Extracted records

▼▼▼

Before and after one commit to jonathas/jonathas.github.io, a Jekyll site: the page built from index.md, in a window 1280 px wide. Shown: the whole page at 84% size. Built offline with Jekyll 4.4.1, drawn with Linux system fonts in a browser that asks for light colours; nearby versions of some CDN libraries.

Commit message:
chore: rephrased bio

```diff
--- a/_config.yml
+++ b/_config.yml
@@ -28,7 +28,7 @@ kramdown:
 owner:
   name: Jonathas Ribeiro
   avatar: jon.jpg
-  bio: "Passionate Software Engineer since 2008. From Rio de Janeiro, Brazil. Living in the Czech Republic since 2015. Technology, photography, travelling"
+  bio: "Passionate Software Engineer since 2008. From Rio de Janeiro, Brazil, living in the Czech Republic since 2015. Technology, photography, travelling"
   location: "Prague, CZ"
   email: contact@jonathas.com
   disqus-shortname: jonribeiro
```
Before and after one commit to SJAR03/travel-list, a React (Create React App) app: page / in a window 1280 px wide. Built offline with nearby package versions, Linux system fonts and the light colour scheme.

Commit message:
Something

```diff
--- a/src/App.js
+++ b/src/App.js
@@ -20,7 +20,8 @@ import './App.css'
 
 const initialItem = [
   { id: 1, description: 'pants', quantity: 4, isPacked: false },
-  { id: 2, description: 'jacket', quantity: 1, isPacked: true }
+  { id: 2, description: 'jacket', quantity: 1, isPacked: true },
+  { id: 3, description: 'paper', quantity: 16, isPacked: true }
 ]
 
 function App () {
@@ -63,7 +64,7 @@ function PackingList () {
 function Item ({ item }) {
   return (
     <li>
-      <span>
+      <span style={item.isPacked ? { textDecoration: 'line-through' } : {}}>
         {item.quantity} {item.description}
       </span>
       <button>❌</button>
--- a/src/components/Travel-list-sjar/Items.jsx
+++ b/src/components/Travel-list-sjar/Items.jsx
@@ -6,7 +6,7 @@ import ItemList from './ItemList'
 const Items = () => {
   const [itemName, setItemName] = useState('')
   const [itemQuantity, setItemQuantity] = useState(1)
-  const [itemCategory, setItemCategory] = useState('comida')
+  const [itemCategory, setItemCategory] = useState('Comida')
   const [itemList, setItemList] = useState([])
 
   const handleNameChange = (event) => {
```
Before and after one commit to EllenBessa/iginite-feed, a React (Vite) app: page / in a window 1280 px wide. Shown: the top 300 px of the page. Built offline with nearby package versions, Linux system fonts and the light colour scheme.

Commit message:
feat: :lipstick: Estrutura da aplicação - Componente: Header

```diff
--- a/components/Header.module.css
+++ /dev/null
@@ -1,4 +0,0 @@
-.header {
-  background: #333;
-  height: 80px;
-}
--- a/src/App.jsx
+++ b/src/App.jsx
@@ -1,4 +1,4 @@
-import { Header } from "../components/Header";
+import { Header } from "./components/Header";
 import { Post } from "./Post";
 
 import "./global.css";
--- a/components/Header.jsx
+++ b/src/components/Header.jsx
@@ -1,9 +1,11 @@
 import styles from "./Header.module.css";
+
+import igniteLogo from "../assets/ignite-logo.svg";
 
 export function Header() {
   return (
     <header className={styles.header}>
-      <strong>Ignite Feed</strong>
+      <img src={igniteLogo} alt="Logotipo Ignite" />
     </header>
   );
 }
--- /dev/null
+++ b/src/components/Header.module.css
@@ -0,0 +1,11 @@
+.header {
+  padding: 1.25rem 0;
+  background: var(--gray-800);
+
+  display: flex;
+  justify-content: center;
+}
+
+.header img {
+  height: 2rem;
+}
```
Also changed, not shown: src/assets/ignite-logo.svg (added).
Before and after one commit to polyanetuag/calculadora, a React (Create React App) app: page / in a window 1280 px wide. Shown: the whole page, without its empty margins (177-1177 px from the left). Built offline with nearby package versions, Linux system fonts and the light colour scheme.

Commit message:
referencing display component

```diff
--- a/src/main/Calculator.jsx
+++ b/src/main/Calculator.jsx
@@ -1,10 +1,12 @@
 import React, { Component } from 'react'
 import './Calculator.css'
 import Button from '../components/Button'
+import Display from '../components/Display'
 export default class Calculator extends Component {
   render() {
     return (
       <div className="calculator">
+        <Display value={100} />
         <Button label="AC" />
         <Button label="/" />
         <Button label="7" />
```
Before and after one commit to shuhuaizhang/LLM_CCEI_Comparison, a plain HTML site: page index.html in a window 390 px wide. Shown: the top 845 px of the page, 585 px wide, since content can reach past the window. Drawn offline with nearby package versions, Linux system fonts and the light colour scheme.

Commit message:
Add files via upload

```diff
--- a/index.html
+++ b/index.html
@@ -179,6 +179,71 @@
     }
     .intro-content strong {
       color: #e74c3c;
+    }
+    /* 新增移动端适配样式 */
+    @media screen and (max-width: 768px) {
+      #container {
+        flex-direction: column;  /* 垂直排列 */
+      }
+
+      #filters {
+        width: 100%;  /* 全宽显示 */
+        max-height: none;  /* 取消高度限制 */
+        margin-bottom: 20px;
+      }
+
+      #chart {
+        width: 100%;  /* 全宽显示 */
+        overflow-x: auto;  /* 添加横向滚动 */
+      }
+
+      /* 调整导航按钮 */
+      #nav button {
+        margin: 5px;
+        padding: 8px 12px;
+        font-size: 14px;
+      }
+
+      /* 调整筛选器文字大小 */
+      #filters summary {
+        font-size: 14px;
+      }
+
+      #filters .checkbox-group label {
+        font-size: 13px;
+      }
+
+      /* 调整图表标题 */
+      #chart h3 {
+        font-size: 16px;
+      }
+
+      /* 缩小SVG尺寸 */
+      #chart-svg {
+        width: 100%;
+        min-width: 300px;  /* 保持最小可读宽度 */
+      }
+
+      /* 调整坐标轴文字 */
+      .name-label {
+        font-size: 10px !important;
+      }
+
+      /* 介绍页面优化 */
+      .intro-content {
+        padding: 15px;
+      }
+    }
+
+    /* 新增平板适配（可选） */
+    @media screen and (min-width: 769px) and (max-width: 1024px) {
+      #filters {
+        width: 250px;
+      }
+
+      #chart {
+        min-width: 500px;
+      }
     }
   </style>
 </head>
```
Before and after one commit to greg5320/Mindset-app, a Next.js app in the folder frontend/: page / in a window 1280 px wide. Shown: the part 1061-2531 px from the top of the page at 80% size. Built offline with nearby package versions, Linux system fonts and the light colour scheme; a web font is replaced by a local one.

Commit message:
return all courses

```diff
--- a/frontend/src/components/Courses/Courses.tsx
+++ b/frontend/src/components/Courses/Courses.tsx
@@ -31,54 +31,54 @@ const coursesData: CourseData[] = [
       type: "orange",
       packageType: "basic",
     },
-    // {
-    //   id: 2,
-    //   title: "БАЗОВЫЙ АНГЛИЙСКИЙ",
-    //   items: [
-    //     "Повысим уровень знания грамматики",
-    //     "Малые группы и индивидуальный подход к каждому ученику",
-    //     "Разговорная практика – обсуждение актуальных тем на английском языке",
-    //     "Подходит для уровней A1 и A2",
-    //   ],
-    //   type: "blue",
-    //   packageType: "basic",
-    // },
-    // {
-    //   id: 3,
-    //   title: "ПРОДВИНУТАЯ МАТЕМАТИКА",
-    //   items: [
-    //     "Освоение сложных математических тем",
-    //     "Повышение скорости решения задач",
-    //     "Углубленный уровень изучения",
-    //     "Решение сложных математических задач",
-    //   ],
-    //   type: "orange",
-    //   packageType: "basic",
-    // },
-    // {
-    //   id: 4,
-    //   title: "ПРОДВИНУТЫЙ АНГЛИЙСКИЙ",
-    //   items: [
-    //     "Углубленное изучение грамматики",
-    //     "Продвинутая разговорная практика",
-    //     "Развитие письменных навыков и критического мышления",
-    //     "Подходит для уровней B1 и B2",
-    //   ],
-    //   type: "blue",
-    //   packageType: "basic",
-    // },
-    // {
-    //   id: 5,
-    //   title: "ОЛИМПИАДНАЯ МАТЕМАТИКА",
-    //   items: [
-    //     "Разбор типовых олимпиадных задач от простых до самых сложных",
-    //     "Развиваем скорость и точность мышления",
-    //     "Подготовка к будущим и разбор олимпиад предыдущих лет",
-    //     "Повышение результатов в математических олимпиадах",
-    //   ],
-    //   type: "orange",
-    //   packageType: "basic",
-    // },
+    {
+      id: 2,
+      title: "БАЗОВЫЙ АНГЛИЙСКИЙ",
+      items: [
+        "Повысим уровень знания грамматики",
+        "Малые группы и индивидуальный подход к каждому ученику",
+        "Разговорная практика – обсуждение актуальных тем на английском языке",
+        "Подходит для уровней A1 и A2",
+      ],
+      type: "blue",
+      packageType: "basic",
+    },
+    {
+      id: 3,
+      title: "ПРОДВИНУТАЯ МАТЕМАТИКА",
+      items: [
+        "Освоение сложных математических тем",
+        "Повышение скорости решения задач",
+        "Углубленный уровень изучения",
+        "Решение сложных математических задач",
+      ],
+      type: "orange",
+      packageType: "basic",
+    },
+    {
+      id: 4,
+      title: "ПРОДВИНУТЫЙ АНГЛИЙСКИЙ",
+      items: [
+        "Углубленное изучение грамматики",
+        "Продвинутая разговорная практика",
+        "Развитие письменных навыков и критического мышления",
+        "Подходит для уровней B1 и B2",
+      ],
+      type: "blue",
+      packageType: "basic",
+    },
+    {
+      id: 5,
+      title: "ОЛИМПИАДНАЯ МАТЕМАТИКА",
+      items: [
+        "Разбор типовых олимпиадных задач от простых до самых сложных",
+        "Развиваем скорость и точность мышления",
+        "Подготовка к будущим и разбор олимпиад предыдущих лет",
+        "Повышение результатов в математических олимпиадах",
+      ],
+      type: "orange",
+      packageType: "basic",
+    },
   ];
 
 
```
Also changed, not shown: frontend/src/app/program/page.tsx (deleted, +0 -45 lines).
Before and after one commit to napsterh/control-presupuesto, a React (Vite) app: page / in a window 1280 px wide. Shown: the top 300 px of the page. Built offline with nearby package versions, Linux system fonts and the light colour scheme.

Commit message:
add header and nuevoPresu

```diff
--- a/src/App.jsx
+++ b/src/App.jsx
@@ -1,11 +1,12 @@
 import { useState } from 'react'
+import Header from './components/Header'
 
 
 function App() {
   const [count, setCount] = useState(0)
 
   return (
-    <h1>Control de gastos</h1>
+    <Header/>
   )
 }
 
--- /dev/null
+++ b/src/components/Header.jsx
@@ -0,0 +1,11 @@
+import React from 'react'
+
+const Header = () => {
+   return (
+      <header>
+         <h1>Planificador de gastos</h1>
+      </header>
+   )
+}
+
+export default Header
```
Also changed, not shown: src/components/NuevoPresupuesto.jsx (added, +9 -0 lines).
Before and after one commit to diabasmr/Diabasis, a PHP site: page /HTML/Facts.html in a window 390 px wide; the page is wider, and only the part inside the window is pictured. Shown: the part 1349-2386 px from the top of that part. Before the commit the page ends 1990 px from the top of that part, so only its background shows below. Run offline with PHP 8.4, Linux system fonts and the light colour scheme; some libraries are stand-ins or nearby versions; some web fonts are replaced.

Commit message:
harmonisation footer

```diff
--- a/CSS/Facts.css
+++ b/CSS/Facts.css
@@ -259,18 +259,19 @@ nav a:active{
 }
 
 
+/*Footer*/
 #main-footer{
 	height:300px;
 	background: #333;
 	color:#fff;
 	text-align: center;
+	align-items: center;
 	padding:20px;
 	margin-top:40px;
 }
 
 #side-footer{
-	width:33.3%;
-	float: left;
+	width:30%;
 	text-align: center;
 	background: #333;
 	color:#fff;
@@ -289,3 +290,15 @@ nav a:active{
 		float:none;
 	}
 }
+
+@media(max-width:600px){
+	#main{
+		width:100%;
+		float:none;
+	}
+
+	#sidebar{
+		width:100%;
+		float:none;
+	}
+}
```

▲▲▲

_What this task involves_. Return all lines of the data in which the string "индивидуальный" appears.

_Solution to the problem_.
-    //     "Малые группы и индивидуальный подход к каждому ученику",
+        "Малые группы и индивидуальный подход к каждому ученику",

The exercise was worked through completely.